Tags

, , , , , , , , ,

Two Ozarks Rivers

Back in April, I wrote an appreciation/commentary on a new book by Leland and Crystal Payton, Damming the Osage. Today I’d like to revisit a classic book from a different part of the landscape, Oliver Schuchard and Steve Kohler’s Two Ozark Rivers.

The hardcover edition of Two Ozark Rivers was published in 1984 by the University of Missouri Press, and the press released a paperback version in 1996 that remains in print. At the time of its original publication, the two Ozark rivers of the title — the Current and the Jacks Fork — had only recently been placed under federal oversight via the Ozark National Scenic Riverways, and the text of the book feels somewhat dated today because of its creation during that heady time. Interesting to note that the Riverways recorded 1.9 million visitors in 1982, but today that number has actually declined to about 1.4 million.

The best parts of the book’s text, in my opinion, are the fourth and fifth chapters, “Devastation” and “Preservation,” which give succinct, well-researched summaries of the area’s transformation at the hands of big lumber interests around the turn of the 20th century, and of the contested efforts to set aside portions of that land as part of the National Park Service.
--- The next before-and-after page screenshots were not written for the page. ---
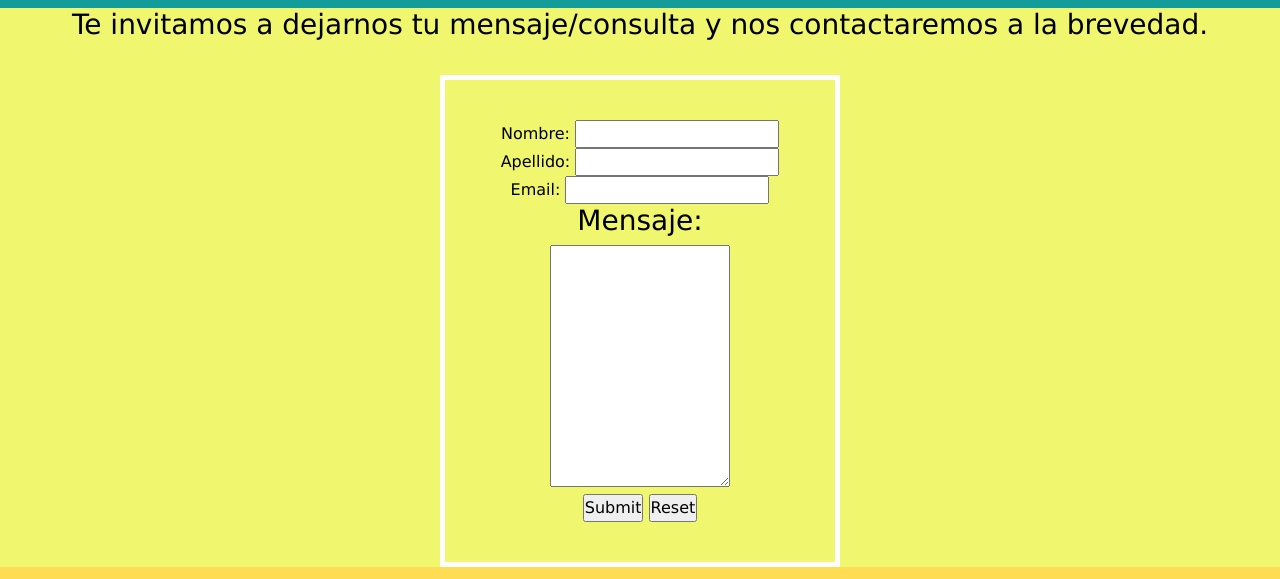
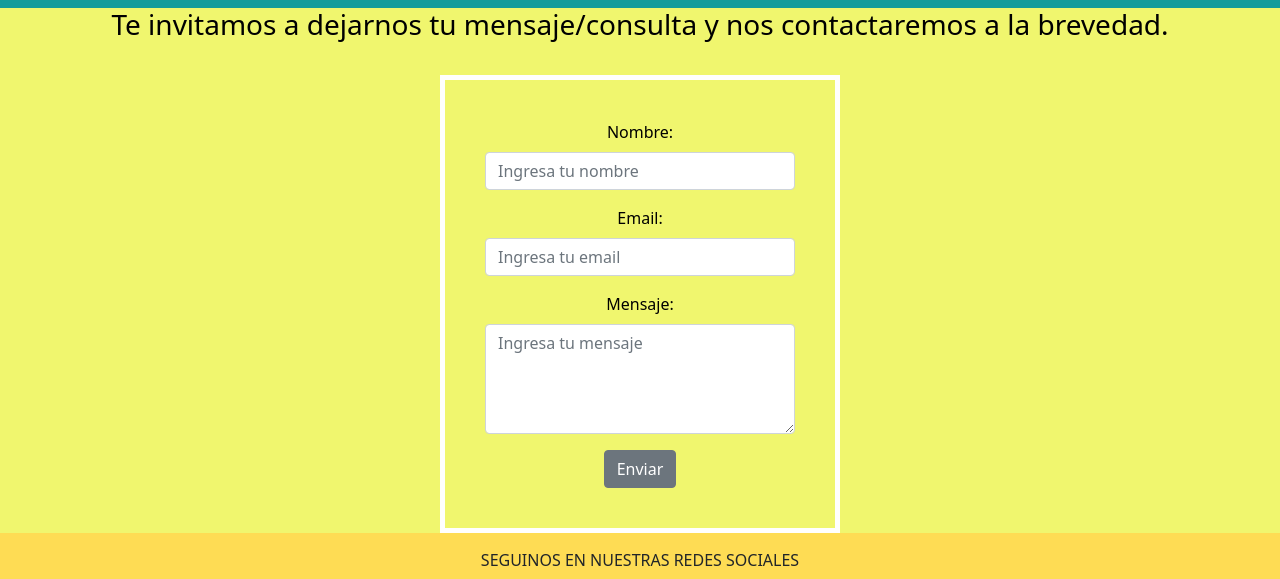
Before and after one commit to Paolaorellana95/entrega-proyecto, a website: page pages/contactanos.html in a window 1280 px wide. Shown: the part 92-671 px from the top of the page. Drawn offline with nearby package versions, Linux system fonts and the light colour scheme.

Commit message:
nuevoscamibios

```diff
--- a/pages/contactanos.html
+++ b/pages/contactanos.html
@@ -1,12 +1,16 @@
 <!DOCTYPE html>
 <html lang="en">
+
 <head>
     <meta charset="UTF-8">
     <meta name="viewport" content="width=device-width, initial-scale=1.0">
-    <link href="https://cdn.jsdelivr.net/npm/bootstrap@5.0.2/dist/css/bootstrap.min.css" rel="stylesheet" integrity="sha384-EVSTQN3/azprG1Anm3QDgpJLIm9Nao0Yz1ztcQTwFspd3yD65VohhpuuCOmLASjC" crossorigin="anonymous">
+    <link href="https://cdn.jsdelivr.net/npm/bootstrap@5.0.2/dist/css/bootstrap.min.css" rel="stylesheet"
+        integrity="sha384-EVSTQN3/azprG1Anm3QDgpJLIm9Nao0Yz1ztcQTwFspd3yD65VohhpuuCOmLASjC" crossorigin="anonymous">
     <link rel="stylesheet" href="../css/estilos.css">
+    <link rel="stylesheet" href="https://cdn.jsdelivr.net/npm/bootstrap@5.0.2/dist/css/bootstrap.min.css">
     <title>Tucuofertas</title>
 </head>
+
 <body>
     <header>
         <nav class="navbar navbar-expand-lg navbar-light bg-light">
@@ -36,7 +40,7 @@
                     </ul>
                 </div>
             </div>
-        <nav>
+            <nav>
     </header>
     <main>
         <section class="contacto">
@@ -44,37 +48,39 @@
                 <h3>Te invitamos a dejarnos tu mensaje/consulta y nos contactaremos a la brevedad.</h3>
             </div>
             <form action="" method="" enctype="">
-                <div>
-                    <label for="nombre">Nombre:</label>
-                    <input type="text" name="nombre" id="nombre">
+                <div class="mb-3">
+
+
+                    <label for="nombre" class="form-label">Nombre:</label>
+                    <input type="text" class="form-control" id="nombre" placeholder="Ingresa tu nombre" required>
                 </div>
-                <div>
-                    <label for="apellido">Apellido:</label>
-                    <input type="text" name="apellido" id="apellido">
+                <div class="mb-3">
+                    <label for="email" class="form-label">Email:</label>
+                    <input type="email" class="form-control" id="email" placeholder="Ingresa tu email" required>
                 </div>
-                <div>
-                    <label for="email">Email:</label>
-                    <input type="text" name="email" id="email">
+                <div class="mb-3">
+                    <label for="mensaje" class="form-label">Mensaje:</label>
+                    <textarea class="form-control" id="mensaje" rows="4" placeholder="Ingresa tu mensaje"></textarea>
                 </div>
-                <div>
-                    <h3>Mensaje:</h3>
-                    <textarea name="" id="" rows="10"></textarea>
-                </div>
-                <div>
-                    <input type="submit">
-                    <input type="reset">
-                </div>
+                <button type="submit" class="btn btn-secondary">Enviar</button>
+            </div>
             </form>
         </section>
     </main>
     <footer>
         <p>SEGUINOS EN NUESTRAS REDES SOCIALES</p>
         <div>
-            <a href="https://es-la.facebook.com/" target="_blank"><img src="../img/facebook.png" alt="Logo Facebook"></a>
-            <a href="https://www.instagram.com/" target="_blank"><img src="../img/instagram.png" alt="Logo Instagram"></a>
+            <a href="https://es-la.facebook.com/" target="_blank"><img src="../img/facebook.png"
+                    alt="Logo Facebook"></a>
+            <a href="https://www.instagram.com/" target="_blank"><img src="../img/instagram.png"
+                    alt="Logo Instagram"></a>
 
         </div>
     </footer>
-    <script src="https://cdn.jsdelivr.net/npm/bootstrap@5.0.2/dist/js/bootstrap.bundle.min.js" integrity="sha384-MrcW6ZMFYlzcLA8Nl+NtUVF0sA7MsXsP1UyJoMp4YLEuNSfAP+JcXn/tWtIaxVXM" crossorigin="anonymous"></script>
+    <script src="https://cdn.jsdelivr.net/npm/bootstrap@5.0.2/dist/js/bootstrap.bundle.min.js"
+        integrity="sha384-MrcW6ZMFYlzcLA8Nl+NtUVF0sA7MsXsP1UyJoMp4YLEuNSfAP+JcXn/tWtIaxVXM"
+        crossorigin="anonymous"></script>
+    <script src="https://cdn.jsdelivr.net/npm/bootstrap@5.0.2/dist/js/bootstrap.bundle.min.js"></script>
 </body>
+
 </html>
--- a/scss/components/_layouts.scss
+++ b/scss/components/_layouts.scss
@@ -148,7 +148,6 @@ main {
         padding: 10px;
         margin: 15px;
         border-radius: 10px;
-
     }
 }
 
```
Also changed, not shown: index.html (+4 -2 lines), pages/nuevoscatalogos.html (+3 -1 lines), pages/productos.html (+2 -1 lines), pages/sobrenosotros.html (+22 -10 lines).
Kohler is at his best when he recounts a narrative; the earlier chapters have too much of the adjective + noun + random statistic that I associate with National Geographic writing style, in which the essence of a location is supposedly conveyed by a combination of personal anecdote and encyclopedia entry. But once he starts putting that research to use in telling a concentrated history, the pace picks up and the prose takes life.

Schuchard’s gift for landscape photography shines throughout the book. In fact, the human artifacts photographed here — barns, schoolhouses, drugstores, churches, canoe rentals — are unpopulated. Only a page of portraits provides human faces to the Ozark story. The landscape photographs are sized large and given lots of room on the page, and they have a quietness to them that perfectly matches the understated beauty of the Ozarks landscape.

I suppose you could call this a “coffee-table book,” but in both prose and photography it goes beyond that term. As I said, it’s still in print from the University Press, and it’s well worth the purchase.

Advertisements